MOSELEY J.—The King v. Samarakoon Banda.
[Court of Criminal Appeal.]
1943 Present: Moseley A.C.J., Keuneman and Jayetileke JJ.THE KING v. SAMARAKOON BANDA.
15—M. C- Kandy, 7,211.
Dying declaration—Charge of murder of person other than declarant—Right of. private defence—Evidence of relevant facts—Statement admissible—Evidence Ordinance, s. 32 (1).
The accused was charged with the murder of A, in the course of whichhe also inflicted fatal injuries on B. The accused pleaded the right ofprivate defence.
The Crown put in a dying declaration by B, giving the circumstancesin which he met with his death and which also brought A to the scene.
Held, that the dying declaration was admissible under section 32 (1)of the Evidence Ordinance.
PPEAL from a conviction by a Judge and Jury before the3rd Midland Circuit, 1942.
S. Mahadeva for the appellant.
E. H. T. Gunasekera, C.C., for the Crown. –
Cur. adv. vutt.
March 15, 1943. Moseley A.C.J.—
The appellant was charged with the murder of one Kiri Banda.According to the evidence for the prosecution the killing of the deceasedwas one incident in a transaction, in the course of which three personswere done to death by the appellant. One of them, Punchi Banda, fatherof the deceased, survived his injuries long enough to make two statements,one to the headman, the other on affirmation to the magistrate. . Eachwas made within a few hours of the incident. These statements wereproduced in evidence. It is now urged on behalf of the appellant thatthey are inadmissible on the ground that the cause of Punchi Banda’sdeath is not a fact in issue and that a. statement made by a deceasedperson “ as to the cause of his death, or as to any of the circumstancesof the transaction which resulted in his death ” is only relevant “ in casesin which the cause of that person’s death comes into question.” Thewords quoted are taken verbatim from section 32 (1) of the .EvidenceOrdinance (Cap. II) upon which Crown Counsel relies for the admissibilityof the two statements.
It must, of course, be conceded that the main facts in issue in' the casewere the causing of Kiri Banda’s death by the appellant and the intentionunderlying his act. The defence, which was1 indicated in the course ofcross-examination of the prosecution witnesses was that of privatedefence. The existence of circumstances justifying, wholly or partially,

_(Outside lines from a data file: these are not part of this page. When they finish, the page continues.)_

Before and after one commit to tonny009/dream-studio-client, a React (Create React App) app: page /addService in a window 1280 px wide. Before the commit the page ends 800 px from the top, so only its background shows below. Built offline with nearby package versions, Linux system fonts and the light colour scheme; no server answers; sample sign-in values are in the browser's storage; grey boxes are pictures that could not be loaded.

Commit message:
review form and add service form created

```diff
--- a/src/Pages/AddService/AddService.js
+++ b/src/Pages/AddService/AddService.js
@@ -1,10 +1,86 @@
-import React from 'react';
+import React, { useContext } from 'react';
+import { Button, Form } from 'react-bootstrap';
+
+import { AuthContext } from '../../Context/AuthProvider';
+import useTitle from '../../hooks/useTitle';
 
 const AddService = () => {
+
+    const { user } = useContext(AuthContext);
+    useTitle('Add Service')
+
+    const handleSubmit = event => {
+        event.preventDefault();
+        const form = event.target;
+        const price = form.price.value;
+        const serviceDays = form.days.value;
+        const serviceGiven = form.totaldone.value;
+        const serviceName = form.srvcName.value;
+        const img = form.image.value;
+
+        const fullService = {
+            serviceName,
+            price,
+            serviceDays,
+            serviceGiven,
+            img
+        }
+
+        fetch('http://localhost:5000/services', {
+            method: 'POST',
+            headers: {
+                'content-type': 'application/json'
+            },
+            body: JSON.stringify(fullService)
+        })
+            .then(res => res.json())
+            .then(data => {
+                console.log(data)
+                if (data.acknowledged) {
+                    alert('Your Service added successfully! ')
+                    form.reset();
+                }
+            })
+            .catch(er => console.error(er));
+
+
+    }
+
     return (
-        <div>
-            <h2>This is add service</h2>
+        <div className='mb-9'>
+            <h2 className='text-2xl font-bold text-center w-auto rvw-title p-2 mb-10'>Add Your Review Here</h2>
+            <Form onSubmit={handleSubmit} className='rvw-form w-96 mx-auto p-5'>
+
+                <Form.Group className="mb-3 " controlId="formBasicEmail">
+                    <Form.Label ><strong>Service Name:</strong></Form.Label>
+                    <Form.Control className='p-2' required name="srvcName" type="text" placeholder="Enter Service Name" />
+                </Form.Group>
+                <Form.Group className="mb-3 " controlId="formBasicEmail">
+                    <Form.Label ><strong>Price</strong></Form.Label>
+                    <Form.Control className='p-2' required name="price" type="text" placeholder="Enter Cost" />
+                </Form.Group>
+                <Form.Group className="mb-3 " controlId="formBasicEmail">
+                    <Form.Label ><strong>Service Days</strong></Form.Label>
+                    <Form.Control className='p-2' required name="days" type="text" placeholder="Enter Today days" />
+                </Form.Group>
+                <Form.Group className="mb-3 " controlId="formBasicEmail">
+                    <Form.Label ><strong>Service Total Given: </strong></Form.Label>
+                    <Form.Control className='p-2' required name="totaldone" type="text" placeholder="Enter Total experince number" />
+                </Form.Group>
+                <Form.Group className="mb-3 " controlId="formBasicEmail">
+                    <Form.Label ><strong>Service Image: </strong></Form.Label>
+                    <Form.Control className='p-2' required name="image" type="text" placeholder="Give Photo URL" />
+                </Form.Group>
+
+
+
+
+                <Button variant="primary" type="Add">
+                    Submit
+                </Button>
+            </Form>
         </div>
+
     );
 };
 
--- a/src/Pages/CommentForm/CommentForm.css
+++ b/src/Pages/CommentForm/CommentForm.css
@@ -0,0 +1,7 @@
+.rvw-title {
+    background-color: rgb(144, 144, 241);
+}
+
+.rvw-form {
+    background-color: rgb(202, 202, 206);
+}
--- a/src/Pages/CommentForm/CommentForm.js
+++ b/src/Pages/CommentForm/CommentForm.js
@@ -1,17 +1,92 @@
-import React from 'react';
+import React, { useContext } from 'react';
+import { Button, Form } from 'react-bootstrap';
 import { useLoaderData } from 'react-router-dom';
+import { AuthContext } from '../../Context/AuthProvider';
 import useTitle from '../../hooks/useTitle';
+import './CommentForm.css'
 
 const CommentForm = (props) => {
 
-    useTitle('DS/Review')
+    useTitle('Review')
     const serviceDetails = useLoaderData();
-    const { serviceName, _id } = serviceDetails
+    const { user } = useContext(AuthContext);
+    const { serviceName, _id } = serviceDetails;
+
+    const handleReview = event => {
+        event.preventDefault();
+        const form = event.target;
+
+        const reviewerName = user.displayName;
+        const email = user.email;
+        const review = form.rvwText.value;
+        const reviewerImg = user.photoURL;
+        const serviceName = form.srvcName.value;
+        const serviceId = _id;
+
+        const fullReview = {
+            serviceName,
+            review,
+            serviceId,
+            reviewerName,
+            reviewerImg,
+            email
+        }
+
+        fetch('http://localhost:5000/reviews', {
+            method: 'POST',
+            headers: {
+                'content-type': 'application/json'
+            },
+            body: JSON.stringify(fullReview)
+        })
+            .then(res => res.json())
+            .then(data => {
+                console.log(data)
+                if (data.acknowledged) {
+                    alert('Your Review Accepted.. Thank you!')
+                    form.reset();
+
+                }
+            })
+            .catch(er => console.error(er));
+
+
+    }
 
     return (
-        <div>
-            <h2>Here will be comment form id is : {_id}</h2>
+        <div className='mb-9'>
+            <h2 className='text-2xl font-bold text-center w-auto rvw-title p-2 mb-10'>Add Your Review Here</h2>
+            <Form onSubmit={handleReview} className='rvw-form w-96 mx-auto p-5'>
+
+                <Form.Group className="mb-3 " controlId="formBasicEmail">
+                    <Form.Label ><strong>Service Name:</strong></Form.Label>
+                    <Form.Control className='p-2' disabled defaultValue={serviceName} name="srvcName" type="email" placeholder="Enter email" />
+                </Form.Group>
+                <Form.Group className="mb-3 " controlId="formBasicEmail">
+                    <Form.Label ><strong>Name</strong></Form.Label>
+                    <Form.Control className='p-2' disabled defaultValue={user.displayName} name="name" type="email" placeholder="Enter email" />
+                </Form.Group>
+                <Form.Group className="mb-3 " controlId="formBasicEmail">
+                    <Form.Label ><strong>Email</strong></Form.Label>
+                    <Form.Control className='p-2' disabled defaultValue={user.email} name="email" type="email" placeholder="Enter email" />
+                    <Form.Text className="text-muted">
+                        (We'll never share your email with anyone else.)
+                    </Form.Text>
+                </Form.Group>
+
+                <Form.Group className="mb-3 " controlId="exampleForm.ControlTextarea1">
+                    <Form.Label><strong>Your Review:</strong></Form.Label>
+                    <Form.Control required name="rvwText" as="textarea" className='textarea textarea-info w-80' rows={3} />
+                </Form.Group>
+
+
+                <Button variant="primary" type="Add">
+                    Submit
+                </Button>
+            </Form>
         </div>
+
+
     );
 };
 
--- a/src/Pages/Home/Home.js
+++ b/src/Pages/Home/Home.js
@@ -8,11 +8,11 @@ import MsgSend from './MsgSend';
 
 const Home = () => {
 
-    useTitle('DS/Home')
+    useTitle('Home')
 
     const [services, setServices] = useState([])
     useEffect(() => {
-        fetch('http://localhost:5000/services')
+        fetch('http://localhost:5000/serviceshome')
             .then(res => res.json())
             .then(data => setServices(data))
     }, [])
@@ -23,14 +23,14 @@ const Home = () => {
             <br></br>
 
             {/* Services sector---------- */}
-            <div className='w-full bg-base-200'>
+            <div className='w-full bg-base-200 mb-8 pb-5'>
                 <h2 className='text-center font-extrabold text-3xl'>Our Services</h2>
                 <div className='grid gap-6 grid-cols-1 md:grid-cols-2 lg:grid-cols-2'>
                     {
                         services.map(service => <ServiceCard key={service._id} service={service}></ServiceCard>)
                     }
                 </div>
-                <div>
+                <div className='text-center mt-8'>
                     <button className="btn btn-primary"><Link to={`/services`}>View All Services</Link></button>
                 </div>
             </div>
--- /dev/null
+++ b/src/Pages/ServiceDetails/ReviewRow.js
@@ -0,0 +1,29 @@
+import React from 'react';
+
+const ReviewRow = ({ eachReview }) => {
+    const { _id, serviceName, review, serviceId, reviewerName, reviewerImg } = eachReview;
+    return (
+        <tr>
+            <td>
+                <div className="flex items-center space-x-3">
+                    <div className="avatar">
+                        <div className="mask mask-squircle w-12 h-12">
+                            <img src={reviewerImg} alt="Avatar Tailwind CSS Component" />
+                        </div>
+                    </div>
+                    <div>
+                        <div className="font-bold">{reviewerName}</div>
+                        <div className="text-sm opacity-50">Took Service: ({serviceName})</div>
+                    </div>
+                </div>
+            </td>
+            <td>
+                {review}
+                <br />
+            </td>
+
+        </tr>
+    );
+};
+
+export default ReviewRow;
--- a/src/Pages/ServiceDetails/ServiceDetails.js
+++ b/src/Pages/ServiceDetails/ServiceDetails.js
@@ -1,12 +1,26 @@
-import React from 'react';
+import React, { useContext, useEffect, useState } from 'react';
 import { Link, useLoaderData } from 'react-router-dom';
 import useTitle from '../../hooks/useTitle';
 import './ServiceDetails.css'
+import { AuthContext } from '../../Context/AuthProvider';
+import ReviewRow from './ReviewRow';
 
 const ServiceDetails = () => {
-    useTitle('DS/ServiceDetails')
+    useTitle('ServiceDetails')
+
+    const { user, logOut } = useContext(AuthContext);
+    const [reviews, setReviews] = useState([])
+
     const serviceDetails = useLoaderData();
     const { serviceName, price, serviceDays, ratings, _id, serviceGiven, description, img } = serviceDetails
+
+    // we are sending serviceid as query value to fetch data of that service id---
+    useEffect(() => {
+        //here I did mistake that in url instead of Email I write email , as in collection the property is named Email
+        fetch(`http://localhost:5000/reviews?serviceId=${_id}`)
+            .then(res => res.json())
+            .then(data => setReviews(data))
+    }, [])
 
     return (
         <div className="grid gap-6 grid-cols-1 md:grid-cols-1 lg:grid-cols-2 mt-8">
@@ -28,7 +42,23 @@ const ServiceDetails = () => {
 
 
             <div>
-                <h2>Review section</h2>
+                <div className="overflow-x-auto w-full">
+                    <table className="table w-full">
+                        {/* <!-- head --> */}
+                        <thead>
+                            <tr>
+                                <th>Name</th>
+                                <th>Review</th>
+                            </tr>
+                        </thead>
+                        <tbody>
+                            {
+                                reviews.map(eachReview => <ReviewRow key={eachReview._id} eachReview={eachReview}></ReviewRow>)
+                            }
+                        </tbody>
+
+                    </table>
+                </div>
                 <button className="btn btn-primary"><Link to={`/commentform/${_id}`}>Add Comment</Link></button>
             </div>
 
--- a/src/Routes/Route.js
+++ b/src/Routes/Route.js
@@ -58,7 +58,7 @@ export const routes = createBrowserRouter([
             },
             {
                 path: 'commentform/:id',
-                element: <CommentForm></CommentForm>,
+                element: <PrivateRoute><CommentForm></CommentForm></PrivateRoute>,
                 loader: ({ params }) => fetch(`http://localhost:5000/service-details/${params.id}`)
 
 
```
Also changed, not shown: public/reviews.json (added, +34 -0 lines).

• the act of the appellant therefore became a fact in issue at .an early stageof the trial. The appellant" in giving evidence was at first disinclinedto admit knowledge of any incident, in the course of which several people,were stabbed but, after admonishment by his Counsel to tell the truth,claimed to have been assaulted by five persons including the three, deceased
170Letchuman Chettiar and Municipal Council, Colombo.
and admitted that he drew his knife and stabbed aimlessly, through fearof being killed. That, indeed, was the line adopted by Counsel for thedefence who obtained from the first witness put into the box the followinganswer : —“ I deny that long before the first knife blow was dealt by theaccused, my father (Punchi Banda) , my elder brother and my uncle hadsurrounded the accused armed with clubs,” Since Punchi Banda wasaccording to the witnesses for the prosecution, the first person to beattacked by the appellant, it seems to us that at that stage of the trialthe cause of Punchi Banda’s death came into question. By virtue ofsection 32 (1) any statement made by Punchi Banda of relevant facts is arelevant fact. Now, in each of the statement's to which objection istaken, Punchi Banda brings Kiri Banda to the scene and in the firstspeaks of him being chased, and in the second of being stabbed by theappellant. It cannot be disputed that these are relevant facts. Itfollows that the statements themselves are relevant.
We have arrived at this conclusion on what appears to us to be theclear wording of the section. No authority exactly in point was broughtto our notice. Crown Counsel, however, cited the case of Lalji Dusadh v.Emperorl, in which it was held that a statement made by a person whohad been robbed, and subsequently killed, regarding the robbery and theassault, committed in the course thereof, was admissible in evidence at thetrial of the assailant for robbery. In the words of Mullick A.C.J.,“ the words of section 32 are very wide and it is not necessary that thecharge should be one of homicide.” The same view was expressed inNga Ba Min v. .Emperor'. As we have indicated, these cases are notexactly in point, but they are useful as indicating that the Patna andRangoon High Courts are not prepared to restrict the scope of section 32 (1)to the narrow rule of English law that a dying declaration as to the causeof death is only admissible when the causing of that death is the subjectof the charge.
In the circumstances of the case before us we are of opinion that eachof the statements made by Punchi Banda is relevant and was properlyadmitted. The appeal is dismissed. There was also an application forleave to appeal on questions of fact. No ground of any substance wasadvanced. The application is therefore dismissed.
THE KING v. SAMARAKOON BANDA